## WHAT NEEDS TO BE DONE
When every entry has been read, print each one back exactly.

+ + + +

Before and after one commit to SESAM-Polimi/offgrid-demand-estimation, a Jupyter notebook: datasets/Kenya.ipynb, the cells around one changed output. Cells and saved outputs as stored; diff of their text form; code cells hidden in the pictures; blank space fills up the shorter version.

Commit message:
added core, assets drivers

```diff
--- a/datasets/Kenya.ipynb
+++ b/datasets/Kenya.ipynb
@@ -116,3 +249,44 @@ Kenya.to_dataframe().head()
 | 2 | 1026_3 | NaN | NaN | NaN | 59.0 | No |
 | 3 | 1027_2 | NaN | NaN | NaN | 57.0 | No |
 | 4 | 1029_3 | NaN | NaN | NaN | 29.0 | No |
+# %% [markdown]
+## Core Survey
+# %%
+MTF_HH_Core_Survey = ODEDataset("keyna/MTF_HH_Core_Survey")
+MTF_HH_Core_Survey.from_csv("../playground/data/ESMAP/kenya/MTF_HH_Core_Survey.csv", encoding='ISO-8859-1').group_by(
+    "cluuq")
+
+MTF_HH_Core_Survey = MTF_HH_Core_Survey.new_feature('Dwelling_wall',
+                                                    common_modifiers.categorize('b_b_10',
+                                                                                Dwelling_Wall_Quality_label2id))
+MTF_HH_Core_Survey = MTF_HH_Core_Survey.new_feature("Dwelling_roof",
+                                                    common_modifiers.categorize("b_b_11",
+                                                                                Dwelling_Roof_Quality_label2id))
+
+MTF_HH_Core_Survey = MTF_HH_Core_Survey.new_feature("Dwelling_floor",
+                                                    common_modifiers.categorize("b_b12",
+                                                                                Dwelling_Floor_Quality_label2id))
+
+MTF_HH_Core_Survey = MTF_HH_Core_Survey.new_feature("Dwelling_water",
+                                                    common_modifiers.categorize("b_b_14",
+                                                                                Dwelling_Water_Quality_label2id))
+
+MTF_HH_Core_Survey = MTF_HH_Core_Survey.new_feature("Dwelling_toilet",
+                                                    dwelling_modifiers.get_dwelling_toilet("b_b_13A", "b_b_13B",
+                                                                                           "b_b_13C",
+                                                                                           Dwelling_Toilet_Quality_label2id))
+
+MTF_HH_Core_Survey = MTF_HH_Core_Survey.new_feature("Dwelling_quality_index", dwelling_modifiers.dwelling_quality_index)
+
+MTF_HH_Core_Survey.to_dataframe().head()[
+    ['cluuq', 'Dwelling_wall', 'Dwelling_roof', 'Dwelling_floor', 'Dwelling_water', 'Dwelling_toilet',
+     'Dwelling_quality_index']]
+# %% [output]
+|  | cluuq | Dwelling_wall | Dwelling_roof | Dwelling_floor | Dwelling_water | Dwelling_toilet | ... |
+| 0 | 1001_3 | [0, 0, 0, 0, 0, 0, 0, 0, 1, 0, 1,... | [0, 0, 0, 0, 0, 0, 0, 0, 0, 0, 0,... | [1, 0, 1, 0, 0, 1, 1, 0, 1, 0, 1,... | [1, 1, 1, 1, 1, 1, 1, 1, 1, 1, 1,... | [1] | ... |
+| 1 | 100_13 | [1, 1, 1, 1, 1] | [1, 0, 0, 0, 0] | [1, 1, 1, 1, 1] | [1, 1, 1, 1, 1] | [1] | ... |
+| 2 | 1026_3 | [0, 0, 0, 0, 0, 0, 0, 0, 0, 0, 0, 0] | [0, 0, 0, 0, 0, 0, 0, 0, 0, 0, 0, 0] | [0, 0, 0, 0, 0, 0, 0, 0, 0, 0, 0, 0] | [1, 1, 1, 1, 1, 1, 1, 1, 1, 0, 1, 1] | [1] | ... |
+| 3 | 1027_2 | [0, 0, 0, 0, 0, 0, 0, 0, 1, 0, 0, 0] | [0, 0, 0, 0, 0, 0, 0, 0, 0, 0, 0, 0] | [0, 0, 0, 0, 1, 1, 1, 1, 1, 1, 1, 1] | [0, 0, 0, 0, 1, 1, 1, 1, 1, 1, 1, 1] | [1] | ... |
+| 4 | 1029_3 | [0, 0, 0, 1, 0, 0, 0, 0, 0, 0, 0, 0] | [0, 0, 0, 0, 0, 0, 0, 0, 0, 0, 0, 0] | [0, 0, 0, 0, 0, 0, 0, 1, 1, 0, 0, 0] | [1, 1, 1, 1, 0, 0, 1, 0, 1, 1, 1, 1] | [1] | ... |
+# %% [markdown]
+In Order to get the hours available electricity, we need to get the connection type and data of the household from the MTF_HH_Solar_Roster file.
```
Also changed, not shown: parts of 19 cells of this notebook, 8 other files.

+ + + +

## ANSWER TO THIS PROBLEM
Before and after one commit to SESAM-Polimi/offgrid-demand-estimation, a Jupyter notebook: datasets/Kenya.ipynb, the cells around one changed output. Cells and saved outputs as stored; diff of their text form; code cells hidden in the pictures; blank space fills up the shorter version.

Commit message:
added core, assets drivers

```diff
--- a/datasets/Kenya.ipynb
+++ b/datasets/Kenya.ipynb
@@ -116,3 +249,44 @@ Kenya.to_dataframe().head()
 | 2 | 1026_3 | NaN | NaN | NaN | 59.0 | No |
 | 3 | 1027_2 | NaN | NaN | NaN | 57.0 | No |
 | 4 | 1029_3 | NaN | NaN | NaN | 29.0 | No |
+# %% [markdown]
+## Core Survey
+# %%
+MTF_HH_Core_Survey = ODEDataset("keyna/MTF_HH_Core_Survey")
+MTF_HH_Core_Survey.from_csv("../playground/data/ESMAP/kenya/MTF_HH_Core_Survey.csv", encoding='ISO-8859-1').group_by(
+    "cluuq")
+
+MTF_HH_Core_Survey = MTF_HH_Core_Survey.new_feature('Dwelling_wall',
+                                                    common_modifiers.categorize('b_b_10',
+                                                                                Dwelling_Wall_Quality_label2id))
+MTF_HH_Core_Survey = MTF_HH_Core_Survey.new_feature("Dwelling_roof",
+                                                    common_modifiers.categorize("b_b_11",
+                                                                                Dwelling_Roof_Quality_label2id))
+
+MTF_HH_Core_Survey = MTF_HH_Core_Survey.new_feature("Dwelling_floor",
+                                                    common_modifiers.categorize("b_b12",
+                                                                                Dwelling_Floor_Quality_label2id))
+
+MTF_HH_Core_Survey = MTF_HH_Core_Survey.new_feature("Dwelling_water",
+                                                    common_modifiers.categorize("b_b_14",
+                                                                                Dwelling_Water_Quality_label2id))
+
+MTF_HH_Core_Survey = MTF_HH_Core_Survey.new_feature("Dwelling_toilet",
+                                                    dwelling_modifiers.get_dwelling_toilet("b_b_13A", "b_b_13B",
+                                                                                           "b_b_13C",
+                                                                                           Dwelling_Toilet_Quality_label2id))
+
+MTF_HH_Core_Survey = MTF_HH_Core_Survey.new_feature("Dwelling_quality_index", dwelling_modifiers.dwelling_quality_index)
+
+MTF_HH_Core_Survey.to_dataframe().head()[
+    ['cluuq', 'Dwelling_wall', 'Dwelling_roof', 'Dwelling_floor', 'Dwelling_water', 'Dwelling_toilet',
+     'Dwelling_quality_index']]
+# %% [output]
+|  | cluuq | Dwelling_wall | Dwelling_roof | Dwelling_floor | Dwelling_water | Dwelling_toilet | ... |
+| 0 | 1001_3 | [0, 0, 0, 0, 0, 0, 0, 0, 1, 0, 1,... | [0, 0, 0, 0, 0, 0, 0, 0, 0, 0, 0,... | [1, 0, 1, 0, 0, 1, 1, 0, 1, 0, 1,... | [1, 1, 1, 1, 1, 1, 1, 1, 1, 1, 1,... | [1] | ... |
+| 1 | 100_13 | [1, 1, 1, 1, 1] | [1, 0, 0, 0, 0] | [1, 1, 1, 1, 1] | [1, 1, 1, 1, 1] | [1] | ... |
+| 2 | 1026_3 | [0, 0, 0, 0, 0, 0, 0, 0, 0, 0, 0, 0] | [0, 0, 0, 0, 0, 0, 0, 0, 0, 0, 0, 0] | [0, 0, 0, 0, 0, 0, 0, 0, 0, 0, 0, 0] | [1, 1, 1, 1, 1, 1, 1, 1, 1, 0, 1, 1] | [1] | ... |
+| 3 | 1027_2 | [0, 0, 0, 0, 0, 0, 0, 0, 1, 0, 0, 0] | [0, 0, 0, 0, 0, 0, 0, 0, 0, 0, 0, 0] | [0, 0, 0, 0, 1, 1, 1, 1, 1, 1, 1, 1] | [0, 0, 0, 0, 1, 1, 1, 1, 1, 1, 1, 1] | [1] | ... |
+| 4 | 1029_3 | [0, 0, 0, 1, 0, 0, 0, 0, 0, 0, 0, 0] | [0, 0, 0, 0, 0, 0, 0, 0, 0, 0, 0, 0] | [0, 0, 0, 0, 0, 0, 0, 1, 1, 0, 0, 0] | [1, 1, 1, 1, 0, 0, 1, 0, 1, 1, 1, 1] | [1] | ... |
+# %% [markdown]
+In Order to get the hours available electricity, we need to get the connection type and data of the household from the MTF_HH_Solar_Roster file.
```
Also changed, not shown: parts of 19 cells of this notebook, 8 other files.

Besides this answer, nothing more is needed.